This is my kind of groove, a driving beat that stomps out some funky New Orleans rhythms. The funny thing is that it is not really a horn song. There is no dominate horn melody, and even when the trombone is in the foreground it still is only supporting the greater song. "The Craziest Thing" is a great song that can stand alone without the help of the trombone.
Yet, Shorty still manages to play some cool stuff. Notice during the intro and break that he plays with patience. The phrases are only four bars long, but because the harmony does not change, Shorty does not jump all over the place. He keeps the melody within a small range and uses the rhythms to create tension, which allows him to extend the phrase over the entire four bars.
Even the rest of the his solo uses these same principles to build up to the final high Eb. The use of syncopation builds tension because the listener is anticipating the downbeat.

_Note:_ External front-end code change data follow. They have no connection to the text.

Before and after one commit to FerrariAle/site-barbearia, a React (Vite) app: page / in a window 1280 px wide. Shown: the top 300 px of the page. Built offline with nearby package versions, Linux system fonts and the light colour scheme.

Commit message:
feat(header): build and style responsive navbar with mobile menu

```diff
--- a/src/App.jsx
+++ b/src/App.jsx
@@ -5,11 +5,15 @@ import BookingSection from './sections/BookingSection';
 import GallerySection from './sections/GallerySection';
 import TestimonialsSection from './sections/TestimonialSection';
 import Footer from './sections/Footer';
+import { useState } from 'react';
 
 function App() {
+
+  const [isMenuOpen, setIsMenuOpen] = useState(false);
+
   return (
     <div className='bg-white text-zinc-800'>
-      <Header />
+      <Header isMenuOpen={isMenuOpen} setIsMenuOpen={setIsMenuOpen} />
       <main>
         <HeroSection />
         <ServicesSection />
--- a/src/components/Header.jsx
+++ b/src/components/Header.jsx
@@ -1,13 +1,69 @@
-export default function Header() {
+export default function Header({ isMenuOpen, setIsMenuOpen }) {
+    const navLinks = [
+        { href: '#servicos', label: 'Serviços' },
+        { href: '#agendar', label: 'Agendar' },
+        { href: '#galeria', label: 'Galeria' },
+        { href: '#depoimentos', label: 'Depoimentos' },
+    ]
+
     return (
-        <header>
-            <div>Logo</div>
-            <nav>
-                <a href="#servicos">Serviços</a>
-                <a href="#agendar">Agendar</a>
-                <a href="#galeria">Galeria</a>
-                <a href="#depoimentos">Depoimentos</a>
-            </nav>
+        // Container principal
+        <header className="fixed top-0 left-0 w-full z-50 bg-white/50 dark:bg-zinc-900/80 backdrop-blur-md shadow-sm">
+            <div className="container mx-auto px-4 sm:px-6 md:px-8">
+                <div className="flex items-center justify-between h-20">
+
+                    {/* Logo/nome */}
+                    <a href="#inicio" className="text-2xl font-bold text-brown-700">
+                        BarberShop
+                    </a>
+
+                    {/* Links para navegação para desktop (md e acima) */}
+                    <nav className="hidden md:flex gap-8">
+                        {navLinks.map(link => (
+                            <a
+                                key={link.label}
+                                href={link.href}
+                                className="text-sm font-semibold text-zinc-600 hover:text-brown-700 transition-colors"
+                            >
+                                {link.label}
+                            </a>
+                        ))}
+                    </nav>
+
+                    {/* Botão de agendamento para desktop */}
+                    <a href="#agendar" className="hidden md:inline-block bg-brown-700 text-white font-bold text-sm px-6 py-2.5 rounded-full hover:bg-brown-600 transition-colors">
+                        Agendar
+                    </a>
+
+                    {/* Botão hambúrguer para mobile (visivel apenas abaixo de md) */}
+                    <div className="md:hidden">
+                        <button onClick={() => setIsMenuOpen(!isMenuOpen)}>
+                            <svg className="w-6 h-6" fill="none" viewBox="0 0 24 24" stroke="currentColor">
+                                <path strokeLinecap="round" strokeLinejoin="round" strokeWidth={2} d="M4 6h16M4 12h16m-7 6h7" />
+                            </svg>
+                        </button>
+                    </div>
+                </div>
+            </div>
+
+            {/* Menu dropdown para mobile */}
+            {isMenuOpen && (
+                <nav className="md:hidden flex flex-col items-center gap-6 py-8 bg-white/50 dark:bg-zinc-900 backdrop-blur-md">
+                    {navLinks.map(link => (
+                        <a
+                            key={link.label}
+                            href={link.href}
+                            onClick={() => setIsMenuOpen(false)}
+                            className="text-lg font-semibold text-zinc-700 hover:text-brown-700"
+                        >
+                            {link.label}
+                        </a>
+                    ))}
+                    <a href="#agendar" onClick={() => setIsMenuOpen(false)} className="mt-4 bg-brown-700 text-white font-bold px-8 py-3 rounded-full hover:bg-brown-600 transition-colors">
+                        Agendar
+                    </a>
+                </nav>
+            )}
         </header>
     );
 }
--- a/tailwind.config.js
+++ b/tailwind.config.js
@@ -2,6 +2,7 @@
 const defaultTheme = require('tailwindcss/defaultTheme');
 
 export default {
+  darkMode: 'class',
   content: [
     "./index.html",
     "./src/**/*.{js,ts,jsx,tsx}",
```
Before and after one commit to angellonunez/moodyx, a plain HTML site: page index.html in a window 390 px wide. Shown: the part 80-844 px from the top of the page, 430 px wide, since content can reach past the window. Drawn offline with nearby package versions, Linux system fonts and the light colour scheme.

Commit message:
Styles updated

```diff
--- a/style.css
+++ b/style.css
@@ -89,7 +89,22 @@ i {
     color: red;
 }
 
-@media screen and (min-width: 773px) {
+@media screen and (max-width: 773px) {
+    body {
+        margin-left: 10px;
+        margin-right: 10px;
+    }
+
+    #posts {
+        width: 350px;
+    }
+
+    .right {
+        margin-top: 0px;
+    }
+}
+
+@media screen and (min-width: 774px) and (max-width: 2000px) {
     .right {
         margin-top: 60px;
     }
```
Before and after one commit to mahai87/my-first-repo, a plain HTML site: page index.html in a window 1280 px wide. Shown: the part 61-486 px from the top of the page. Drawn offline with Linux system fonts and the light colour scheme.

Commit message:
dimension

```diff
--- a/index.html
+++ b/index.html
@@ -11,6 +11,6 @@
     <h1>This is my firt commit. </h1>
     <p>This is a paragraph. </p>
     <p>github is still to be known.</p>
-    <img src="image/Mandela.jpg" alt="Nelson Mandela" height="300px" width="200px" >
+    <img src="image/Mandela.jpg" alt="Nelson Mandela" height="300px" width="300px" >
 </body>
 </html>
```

By playing off the beat, it creates an unsettling feeling that feels resolved when the beat is once again felt. Even hanging on a particular note creates delayed resolution. The high G triplets not only create tension rhythmically, but the harmony wants to move the G to an A, which causes those G's to rub against the chord.
Recommended Reading: "Fear And Loathing in Las Vegas" And Other American Stories by Hunter S. Thompson. Published by Random House, Inc.